▶ _What you are asked to do_: State how many lines of the entries hold the string "afrMixture". Reply with the number alone.

[Web interface edit records]
- Opening Delimiter -

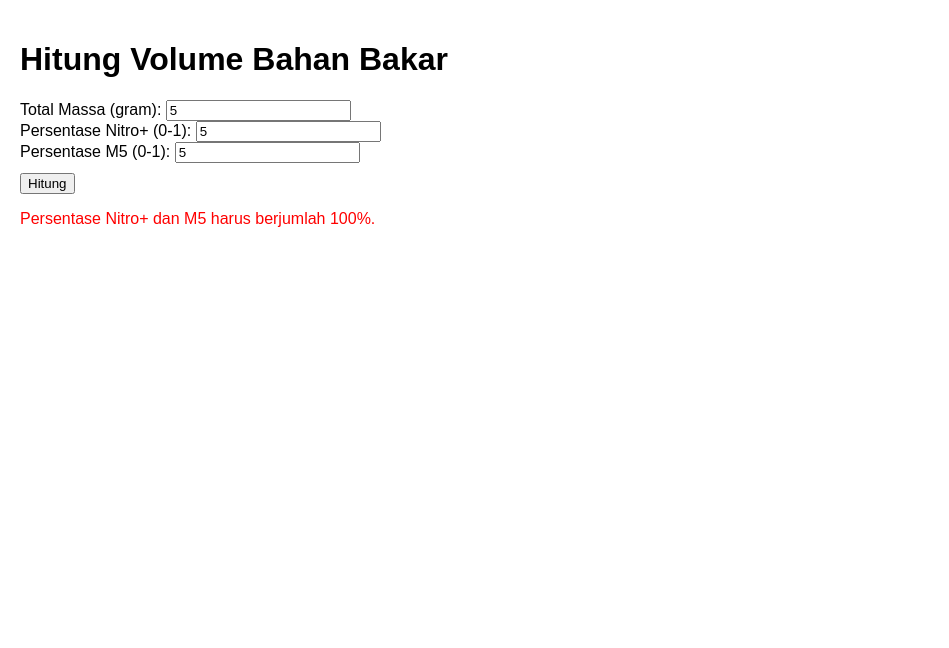
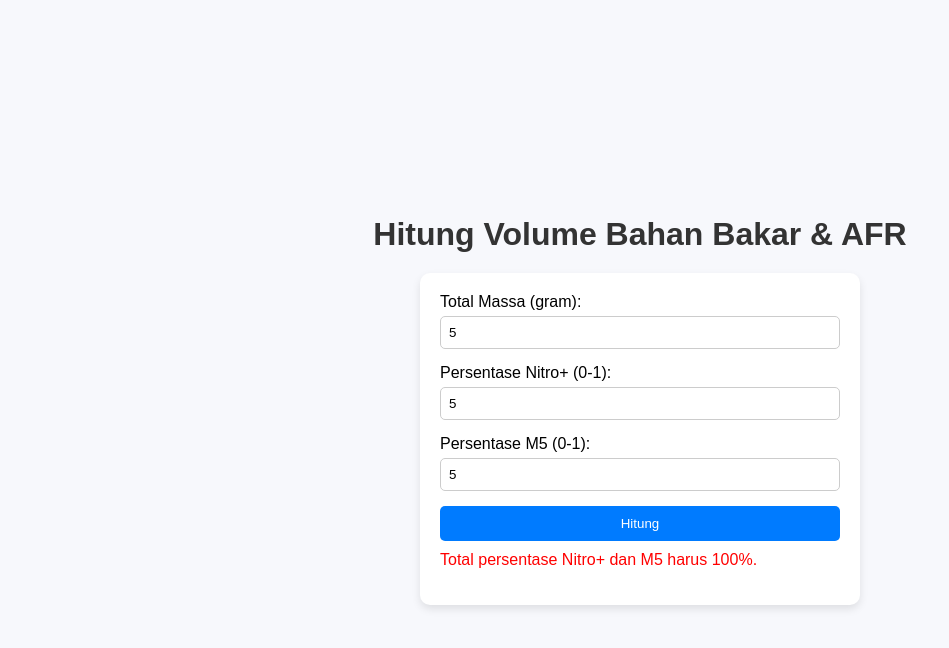
Before and after one commit to andikasulis/vpmixing, a React (Create React App) app: page / in a window 1280 px wide. Both pictures are taken after typing "5", "5", "5" into the empty fields and a click on the button "Hitung". Shown: the top 648 px of the page, without its empty margins (0-949 px from the left). Built offline with nearby package versions, Linux system fonts and the light colour scheme.

Commit message:
Penambahan fitur untuk target afr

```diff
--- a/src/App.js
+++ b/src/App.js
@@ -10,8 +10,8 @@ function App() {
   const [results, setResults] = useState(null);
   const [error, setError] = useState(null);
 
-  // Fungsi hitung volume
-  const calculateVolume = () => {
+  // Fungsi hitung volume dan AFR
+  const calculateVolumeAndAFR = () => {
     setError(null);
 
     const totalMassValue = parseFloat(totalMass);
@@ -29,7 +29,7 @@ function App() {
     }
 
     if (Math.abs(percentageNitroValue + percentageM5Value - 1.0) > Number.EPSILON) {
-      setError("Persentase Nitro+ dan M5 harus berjumlah 100%.");
+      setError("Total persentase Nitro+ dan M5 harus 100%.");
       return;
     }
 
@@ -51,73 +51,146 @@ function App() {
     // Hitung volume lube (5 ml per 1000 ml)
     const lubeVolume = totalVolume * (5.0 / 1000.0);
 
+    // Perhitungan AFR Campuran
+    const afrNitro = 13.0; // AFR Shell Nitro+
+    const afrM5 = 6.5; // AFR M5
+    const afrMixture = 1 / (percentageNitroValue / afrNitro + percentageM5Value / afrM5);
+
+    // AFR Target
+    const afrRich = afrMixture * 0.9; // Untuk tenaga maksimum (rich)
+    const afrLean = afrMixture * 1.05; // Untuk efisiensi lebih baik (lean)
+
     // Simpan hasil ke state
     setResults({
       volumeNitro: volumeNitro.toFixed(2),
       volumeM5: volumeM5.toFixed(2),
       totalVolume: totalVolume.toFixed(2),
       lubeVolume: lubeVolume.toFixed(2),
+      afrMixture: afrMixture.toFixed(2),
+      afrRich: afrRich.toFixed(2),
+      afrLean: afrLean.toFixed(2),
     });
   };
 
   return (
-    <div style={{ padding: "20px", fontFamily: "Arial" }}>
-      <h1>Hitung Volume Bahan Bakar</h1>
+    <div style={styles.container}>
+      <h1 style={styles.title}>Hitung Volume Bahan Bakar & AFR</h1>
+      <div style={styles.card}>
         <form
           onSubmit={(e) => {
             e.preventDefault();
-          calculateVolume();
+            calculateVolumeAndAFR();
           }}
         >
-        <div>
-          <label>Total Massa (gram): </label>
+          <div style={styles.inputGroup}>
+            <label>Total Massa (gram):</label>
             <input
               type="number"
+              style={styles.input}
               value={totalMass}
               onChange={(e) => setTotalMass(e.target.value)}
               required
             />
           </div>
-        <div>
-          <label>Persentase Nitro+ (0-1): </label>
+          <div style={styles.inputGroup}>
+            <label>Persentase Nitro+ (0-1):</label>
             <input
               type="number"
               step="0.01"
+              style={styles.input}
               value={percentageNitro}
               onChange={(e) => setPercentageNitro(e.target.value)}
               required
             />
           </div>
-        <div>
-          <label>Persentase M5 (0-1): </label>
+          <div style={styles.inputGroup}>
+            <label>Persentase M5 (0-1):</label>
             <input
               type="number"
               step="0.01"
+              style={styles.input}
               value={percentageM5}
               onChange={(e) => setPercentageM5(e.target.value)}
               required
             />
           </div>
-        <button type="submit" style={{ marginTop: "10px" }}>
+          <button type="submit" style={styles.button}>
             Hitung
           </button>
         </form>
 
-      {/* Menampilkan Error */}
-      {error && <p style={{ color: "red" }}>{error}</p>}
+        {error && <p style={styles.error}>{error}</p>}
 
-      {/* Menampilkan Hasil */}
         {results && (
-        <div style={{ marginTop: "20px" }}>
+          <div style={styles.result}>
             <h2>Hasil Perhitungan:</h2>
             <p>Volume Nitro+: {results.volumeNitro} ml</p>
             <p>Volume M5: {results.volumeM5} ml</p>
             <p>Total Volume: {results.totalVolume} ml</p>
             <p>Volume Lube: {results.lubeVolume} ml</p>
+            <h2>AFR Target:</h2>
+            <p>AFR Campuran (Stoikiometri): {results.afrMixture}</p>
+            <p>AFR Tenaga Maksimum (Rich): {results.afrRich}</p>
+            <p>AFR Efisiensi Lebih Baik (Lean): {results.afrLean}</p>
           </div>
         )}
+      </div>
     </div>
   );
 }
 
+const styles = {
+  container: {
+    display: "flex",
+    flexDirection: "column",
+    alignItems: "center",
+    justifyContent: "center",
+    height: "100vh",
+    backgroundColor: "#f7f8fc",
+    fontFamily: "Arial, sans-serif",
+  },
+  card: {
+    backgroundColor: "#ffffff",
+    padding: "20px",
+    borderRadius: "10px",
+    boxShadow: "0 4px 8px rgba(0, 0, 0, 0.1)",
+    width: "400px",
+  },
+  title: {
+    marginBottom: "20px",
+    color: "#333333",
+  },
+  inputGroup: {
+    display: "flex",
+    flexDirection: "column",
+    marginBottom: "15px",
+  },
+  input: {
+    padding: "8px",
+    border: "1px solid #cccccc",
+    borderRadius: "5px",
+    marginTop: "5px",
+  },
+  button: {
+    padding: "10px",
+    backgroundColor: "#007BFF",
+    color: "#ffffff",
+    border: "none",
+    borderRadius: "5px",
+    cursor: "pointer",
+    width: "100%",
+  },
+  buttonHover: {
+    backgroundColor: "#0056b3",
+  },
+  error: {
+    color: "red",
+    marginTop: "10px",
+  },
+  result: {
+    marginTop: "20px",
+    color: "#333333",
+  },
+};
+
 export default App;
```
Lines whose indentation alone changed are shown as unchanged.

- Closing Delimiter -

▶ _Answer box_: 5